a lever (10) pivotally connected intermediate its ends in said support opening, thereby defining first and second lever portions on opposite sides of said support, said lever being pivotally operable upon manual displacement of said first portion; p
gate means (18) connected with said support for cooperation with said second lever portion to define'a plurality of pivotal positions of said leve'r relative to said support;
abutment means (24) mounted for longitudinal sliding movement on said second lever portion;
means (26) resiliently biasing said abutment means into engagement with said gate means for positively indexing said lever in said pivotal positions, respectively; and
a plurality of switching means (36, 38, 40, 42) connected with said support for selective operation by said second lever portion in accordance with the corresponding pivotal position of said lever, respectively.
2. A joystick control switch as claimed in claim 1, and further comprising a plurality of housing means containing respective ones of said switching means and a plurality of plunger means projecting from respective housing means and depressible to operate respective ones of said switching means.
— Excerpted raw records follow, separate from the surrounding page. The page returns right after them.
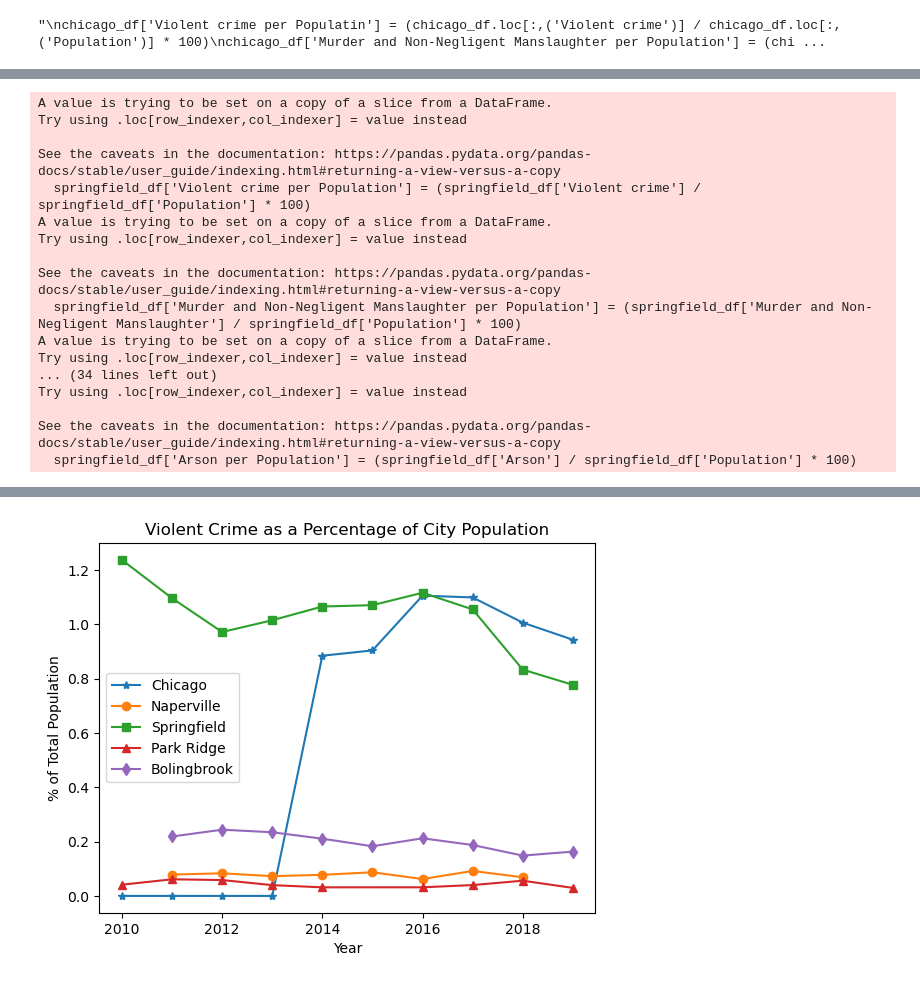
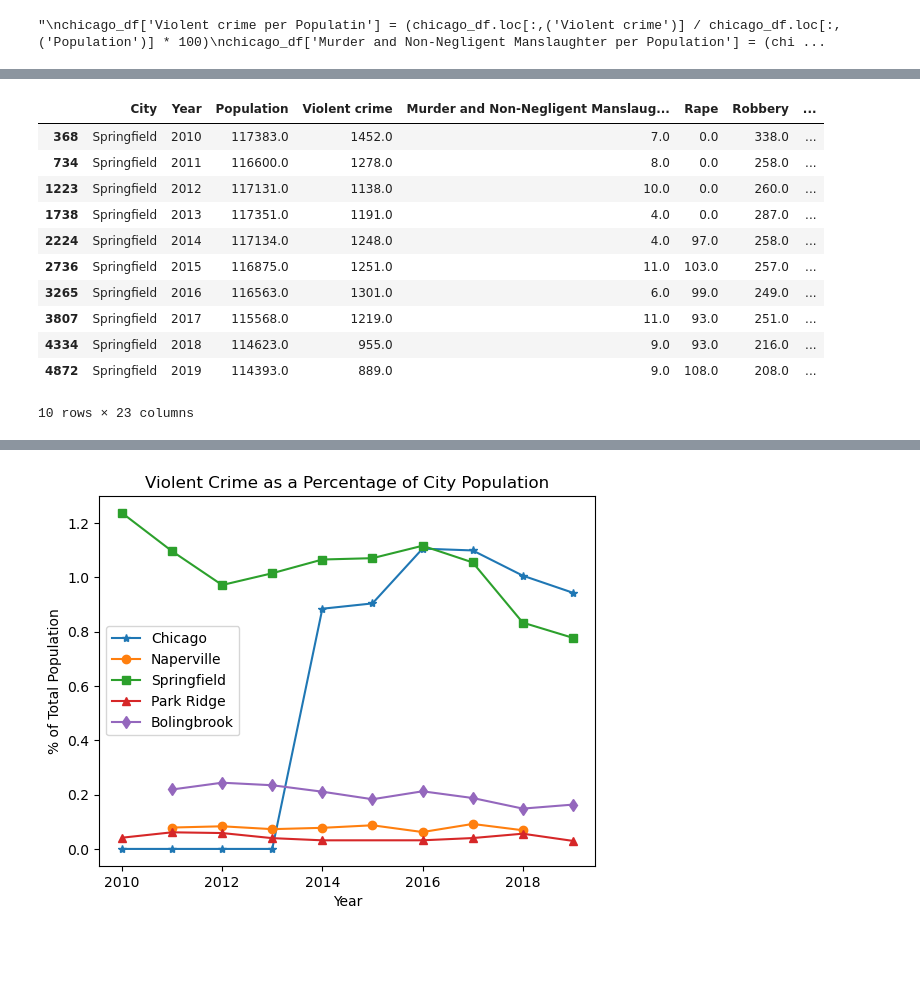
Before and after one commit to Expopanda/Project_1, a Jupyter notebook: andrew_analysis_updated.ipynb, the cells around one changed output, grey strips where cells are left out. Saved outputs shown, nothing was run; the diff lists cells and outputs as text; code cells hidden in the pictures; blank space fills up the shorter version.

```diff
--- a/andrew_analysis_updated.ipynb
+++ b/andrew_analysis_updated.ipynb
@@ -228,32 +209,27 @@ See the caveats in the documentation: https://pandas.pydata.org/pandas-docs/stab
 # %%
-springfield_df = crime_stats_df.loc[crime_stats_df['City'] == 'Springfield']
-springfield_df['Violent crime per Population'] = (springfield_df['Violent crime'] / springfield_df['Population'] * 100)
-springfield_df['Murder and Non-Negligent Manslaughter per Population'] = (springfield_df['Murder and Non-Negligent Manslaughter'] / springfield_df['Population'] * 100)
-springfield_df['Rape per Population'] = (springfield_df['Rape'] / springfield_df['Population'] * 100)
-springfield_df['Robbery per Population'] = (springfield_df['Robbery'] / springfield_df['Population'] * 100)
-springfield_df['Aggravated Assault per Population'] = (springfield_df['Aggravated Assault'] / springfield_df['Population'] * 100)
-springfield_df['Property crime per Population'] = (springfield_df['Property Crime'] / springfield_df['Population'] * 100)
-springfield_df['Burglary per Population'] = (springfield_df['Burglary'] / springfield_df['Population'] * 100)
-springfield_df['Larceny-theft per Population'] = (springfield_df['Larceny-theft'] / springfield_df['Population'] * 100)
-springfield_df['Motor vehicle theft per Population'] = (springfield_df['Motor vehicle theft'] / springfield_df['Population'] * 100)
-springfield_df['Arson per Population'] = (springfield_df['Arson'] / springfield_df['Population'] * 100)
-#springfield_df
+springfield_df = crime_stats_df.loc[crime_stats_df['City'] == 'Springfield'].copy()
+springfield_df['Violent crime per Population'] = ((springfield_df['Violent crime'] / springfield_df['Population']) * 100)
+springfield_df['Murder and Non-Negligent Manslaughter per Population'] = ((springfield_df['Murder and Non-Negligent Manslaughter'] / springfield_df['Population']) * 100)
+springfield_df['Rape per Population'] = ((springfield_df['Rape'] / springfield_df['Population']) * 100)
+springfield_df['Robbery per Population'] = ((springfield_df['Robbery'] / springfield_df['Population']) * 100)
+springfield_df['Aggravated Assault per Population'] = ((springfield_df['Aggravated Assault'] / springfield_df['Population']) * 100)
+springfield_df['Property crime per Population'] = ((springfield_df['Property Crime'] / springfield_df['Population']) * 100)
+springfield_df['Burglary per Population'] = ((springfield_df['Burglary'] / springfield_df['Population']) * 100)
+springfield_df['Larceny-theft per Population'] = ((springfield_df['Larceny-theft'] / springfield_df['Population']) * 100)
+springfield_df['Motor vehicle theft per Population'] = ((springfield_df['Motor vehicle theft'] / springfield_df['Population']) * 100)
+springfield_df['Arson per Population'] = ((springfield_df['Arson'] / springfield_df['Population']) * 100)
+springfield_df
 # %% [output]
+|  | City | Year | Population | Violent crime | Murder and Non-Negligent Manslaug... | Rape | Robbery | ... |
+| 368 | Springfield | 2010 | 117383.0 | 1452.0 | 7.0 | 0.0 | 338.0 | ... |
+| 734 | Springfield | 2011 | 116600.0 | 1278.0 | 8.0 | 0.0 | 258.0 | ... |
+| 1223 | Springfield | 2012 | 117131.0 | 1138.0 | 10.0 | 0.0 | 260.0 | ... |
+| 1738 | Springfield | 2013 | 117351.0 | 1191.0 | 4.0 | 0.0 | 287.0 | ... |
+| 2224 | Springfield | 2014 | 117134.0 | 1248.0 | 4.0 | 97.0 | 258.0 | ... |
+| 2736 | Springfield | 2015 | 116875.0 | 1251.0 | 11.0 | 103.0 | 257.0 | ... |
+| 3265 | Springfield | 2016 | 116563.0 | 1301.0 | 6.0 | 99.0 | 249.0 | ... |
+| 3807 | Springfield | 2017 | 115568.0 | 1219.0 | 11.0 | 93.0 | 251.0 | ... |
+| 4334 | Springfield | 2018 | 114623.0 | 955.0 | 9.0 | 93.0 | 216.0 | ... |
+| 4872 | Springfield | 2019 | 114393.0 | 889.0 | 9.0 | 108.0 | 208.0 | ... |
-A value is trying to be set on a copy of a slice from a DataFrame.
-Try using .loc[row_indexer,col_indexer] = value instead
-
-See the caveats in the documentation: https://pandas.pydata.org/pandas-docs/stable/user_guide/indexing.html#returning-a-view-versus-a-copy
-  springfield_df['Violent crime per Population'] = (springfield_df['Violent crime'] / springfield_df['Population'] * 100)
-A value is trying to be set on a copy of a slice from a DataFrame.
-Try using .loc[row_indexer,col_indexer] = value instead
-
-See the caveats in the documentation: https://pandas.pydata.org/pandas-docs/stable/user_guide/indexing.html#returning-a-view-versus-a-copy
-  springfield_df['Murder and Non-Negligent Manslaughter per Population'] = (springfield_df['Murder and Non-Negligent Manslaughter'] / springfield_df['Population'] * 100)
-A value is trying to be set on a copy of a slice from a DataFrame.
-Try using .loc[row_indexer,col_indexer] = value instead
-... (34 lines left out)
-Try using .loc[row_indexer,col_indexer] = value instead
-
-See the caveats in the documentation: https://pandas.pydata.org/pandas-docs/stable/user_guide/indexing.html#returning-a-view-versus-a-copy
-  springfield_df['Arson per Population'] = (springfield_df['Arson'] / springfield_df['Population'] * 100)
+10 rows × 23 columns
 # %%
```
Also changed, not shown: parts of 17 cells of this notebook, 10 other files.
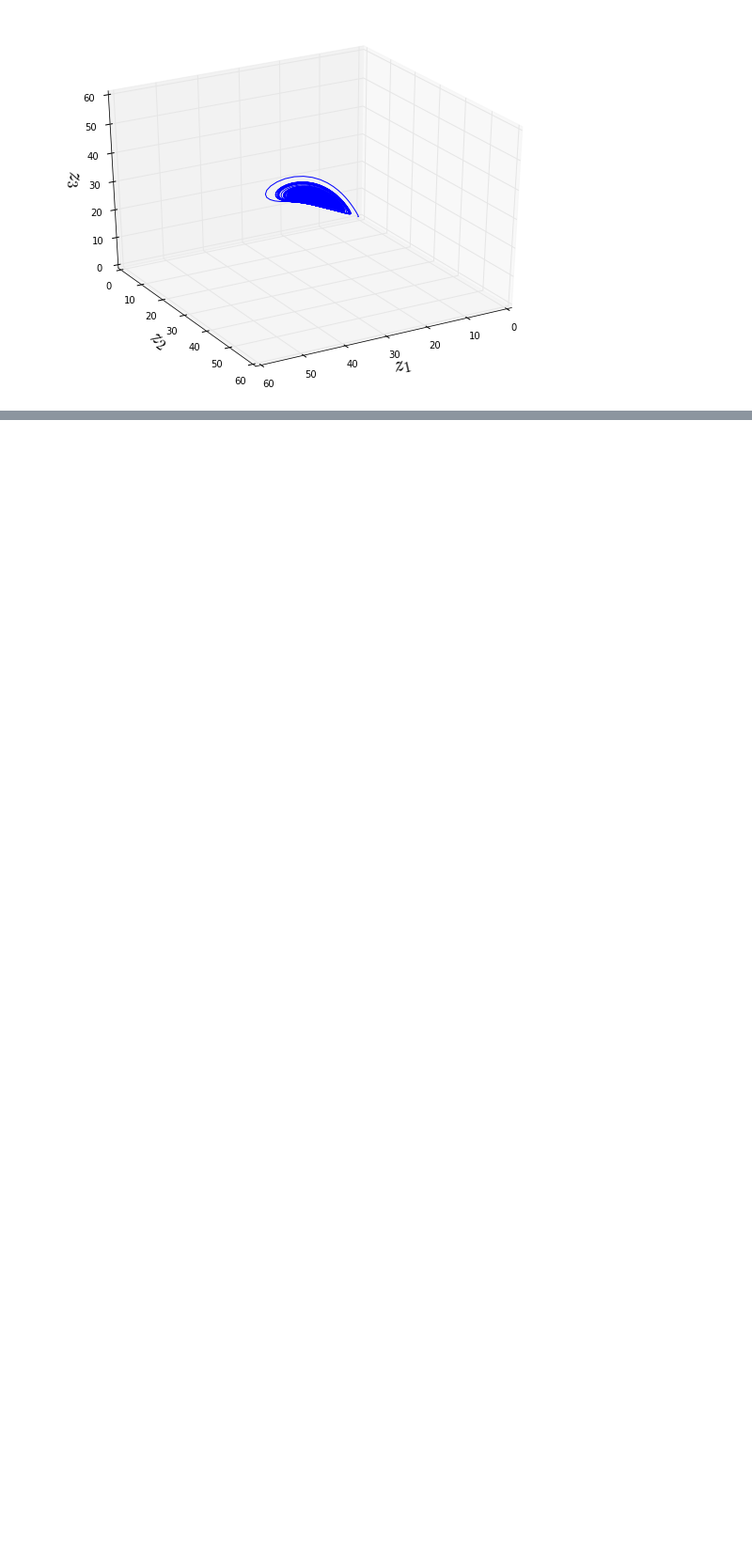
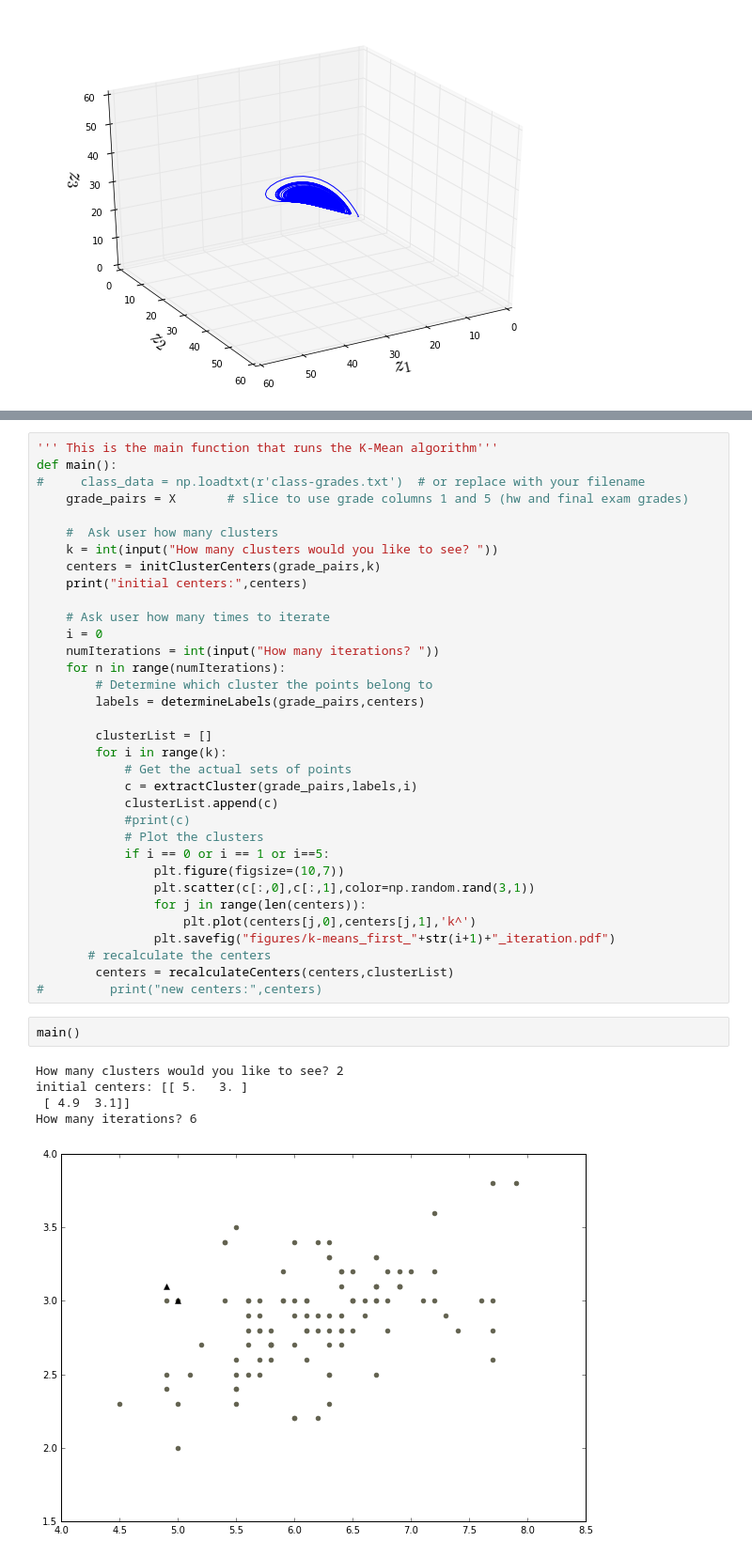
Before and after one commit to kamal94/Senior_Thesis, a Jupyter notebook: Companion.ipynb, the cells around one changed output, grey strips where cells are left out. Shown at 94% size. Drawn from its saved outputs; the diff is of its cells as text; blank space fills up the shorter version.

```diff
--- a/Companion.ipynb
+++ b/Companion.ipynb
@@ -662,0 +795,42 @@ fig.savefig("figures/shadow_manifold_z.pdf")
+# %%
+''' This is the main function that runs the K-Mean algorithm'''
+def main():
+#     class_data = np.loadtxt(r'class-grades.txt')  # or replace with your filename
+    grade_pairs = X       # slice to use grade columns 1 and 5 (hw and final exam grades)
+
+    #  Ask user how many clusters
+    k = int(input("How many clusters would you like to see? "))
+    centers = initClusterCenters(grade_pairs,k)
+    print("initial centers:",centers)
+
+    # Ask user how many times to iterate
+    i = 0
+    numIterations = int(input("How many iterations? "))
+    for n in range(numIterations):
+        # Determine which cluster the points belong to
+        labels = determineLabels(grade_pairs,centers)
+
+        clusterList = []
+        for i in range(k):
+            # Get the actual sets of points
+            c = extractCluster(grade_pairs,labels,i)
+            clusterList.append(c)
+            #print(c)
+            # Plot the clusters
+            if i == 0 or i == 1 or i==5:
+                plt.figure(figsize=(10,7))
+                plt.scatter(c[:,0],c[:,1],color=np.random.rand(3,1))
+                for j in range(len(centers)):
+                    plt.plot(centers[j,0],centers[j,1],'k^')
+                plt.savefig("figures/k-means_first_"+str(i+1)+"_iteration.pdf")
+       # recalculate the centers
+        centers = recalculateCenters(centers,clusterList)
+#         print("new centers:",centers)
+# %%
+main()
+# %% [output]
+How many clusters would you like to see? 2
+initial centers: [[ 5.   3. ]
+ [ 4.9  3.1]]
+How many iterations? 6
+[figure, added]
```
Also changed, not shown: parts of 10 cells of this notebook, 9 other files.
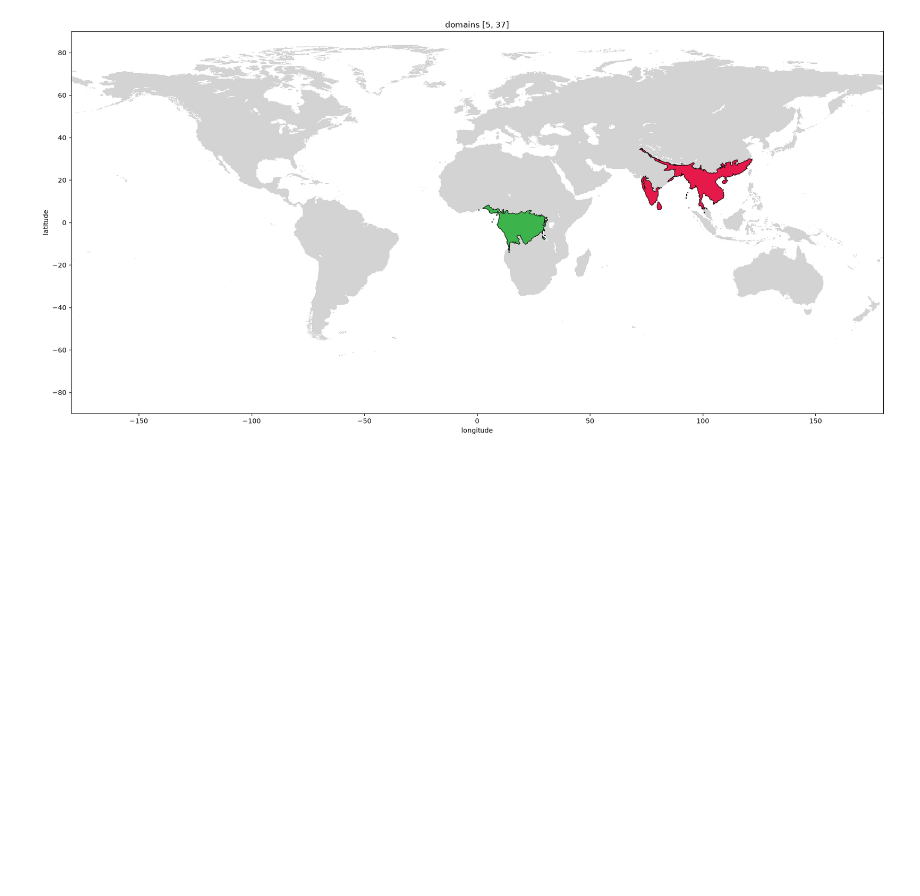
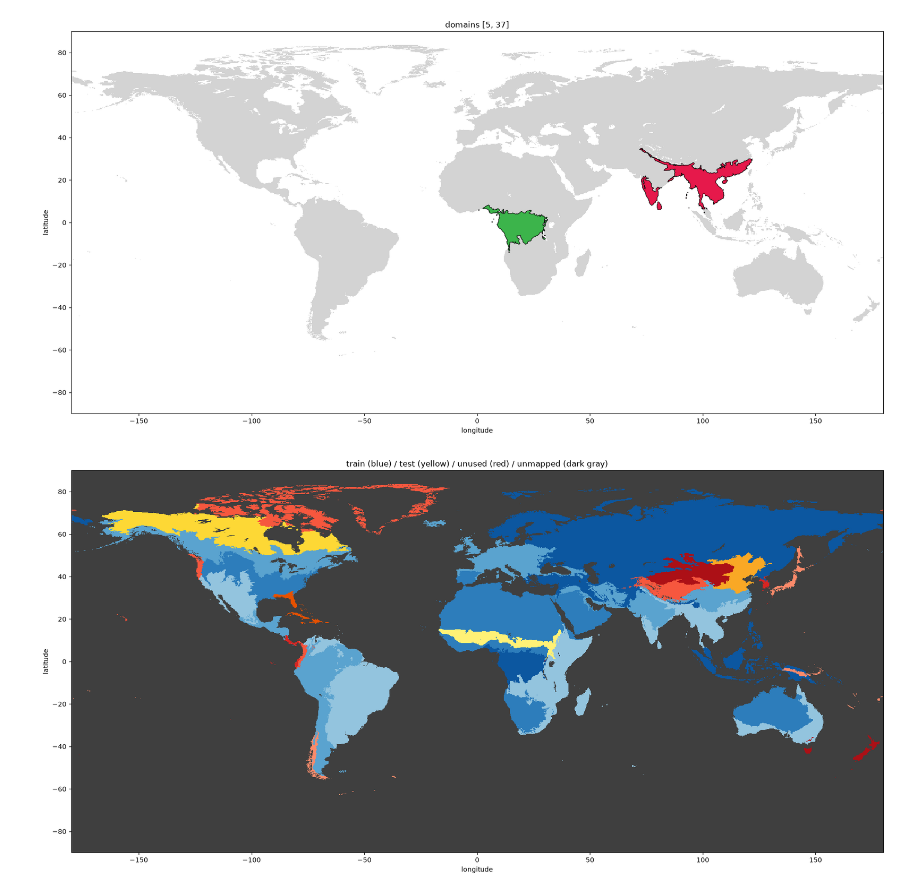
Before and after one commit to yashkher-123/transferability-through-representations, a Jupyter notebook: visualize_domains.ipynb, the cells around one changed output. Drawn from its saved outputs; the diff is of its cells as text; code cells hidden in the pictures; blank space fills up the shorter version.

Commit message:
made map of train/test/unused

```diff
--- a/visualize_domains.ipynb
+++ b/visualize_domains.ipynb
@@ -191,0 +202,45 @@ plot_domain([5,37])
+# %%
+train_domains = [d for d in transfer_matrix.index if d not in [45, 46, 47, 49]]
+test_domains = [45, 46, 47, 49]
+unused_domains = [15, 17, 24, 31, 14, 10, 48, 9, 3, 34, 35, 43, 42, 40, 41]
+
+blue_shades = [plt.cm.Blues(x) for x in [0.4, 0.55, 0.7, 0.85]]
+yellow_shades = ["#fff176", "#fdd835", "#f9a825", "#e65100"]
+red_shades = [plt.cm.Reds(x) for x in [0.4, 0.55, 0.7, 0.85]]
+unmapped_color = "#3f3f3f"
+# %%
+def plot_domain_groups(data=data, domains=domains):
+    raw_data = domains.values.astype(float)  # -1 still intact here, unlike data
+
+    land = np.where(~np.isnan(data), 1.0, np.nan)
+    land_cmap = plt.cm.colors.ListedColormap(["lightgray"])
+    land_cmap.set_bad("white")
+
+    fig, ax = plt.subplots(figsize=(18, 9))
+    ax.imshow(land, origin="upper", extent=[-180, 180, -90, 90],
+              cmap=land_cmap, interpolation="none", aspect="auto")
+
+    def draw_group(domain_ids, shades, source=data):
+        for i, domain_id in enumerate(domain_ids):
+            mask = np.where(source == domain_id, 1.0, np.nan)
+            color = shades[i % len(shades)]
+            cmap = plt.cm.colors.ListedColormap([color])
+            cmap.set_bad("none")  # transparent, dont erase layers below
+            ax.imshow(mask, origin="upper", extent=[-180, 180, -90, 90],
+                      cmap=cmap, interpolation="none", aspect="auto")
+
+    draw_group(train_domains, blue_shades)
+    draw_group(test_domains, yellow_shades)
+    draw_group(unused_domains, red_shades)
+    draw_group([-1], [unmapped_color], source=raw_data)  # unmapped, dark gray
+
+    ax.set_xlabel("longitude")
+    ax.set_ylabel("latitude")
+    ax.set_title("train (blue) / test (yellow) / unused (red) / unmapped (dark gray)")
+
+    plt.tight_layout()
+    plt.show()
+# %%
+plot_domain_groups()
+# %% [output]
+[figure, added]
```
Also changed, not shown: parts of 2 cells of this notebook.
Y
3. A joystick control switch as claimed in claim 2 wherein at least one of said plunger means is depressible through direct contact by said second portion of said lever.
4. A joystick control switch as claimed in claim 3 wherein said lever includesrespective first and second ends adjacent said first and second portions of said lever, and'said one plunger means is depressible throughdirectcontact by said second portion adjacentsaid second end, and said abutment means comprises a collar member encircling said second portion.
5. A joystick control switch as claimed in claim 3 further comprising lever means rotatable through direct contact by said second portion to depress said plunger means of a further one of said switching means.
6. A joystick control switch as claimed in claim I, wherein said lever includes respective first and second ends adjacent said first and second portions, and further comprising additional switching connected with said support adjacent the second lever portion, means and button means located in said first end and manually depressible to operate said additional switching means in one of said plurality of positions of rotation of said lever. i
7. A joystick control switch as claimed in claim 6 wherein said additional switching means includes plunger means depressible to operate said additional switching means, and further comprising ashaft extending through said lever longitudinally thereof and slidable relative to said lever, resilient bias means for urging said shaft in one direction relative to said lever, said lever being slidable in the opposite direction upon depression of said button means to contact and depress said plunger means of said additional switching means in said one position of rotation of said lever.
8. A joystick control switch as claimed in claim 7 further comprising means for latching said button means when depressed in said one position of rotation of said lever.
9. A joystick control switch as claimed in claim 8, wherein said latching means is inoperable when said lever is displaced away from said one position.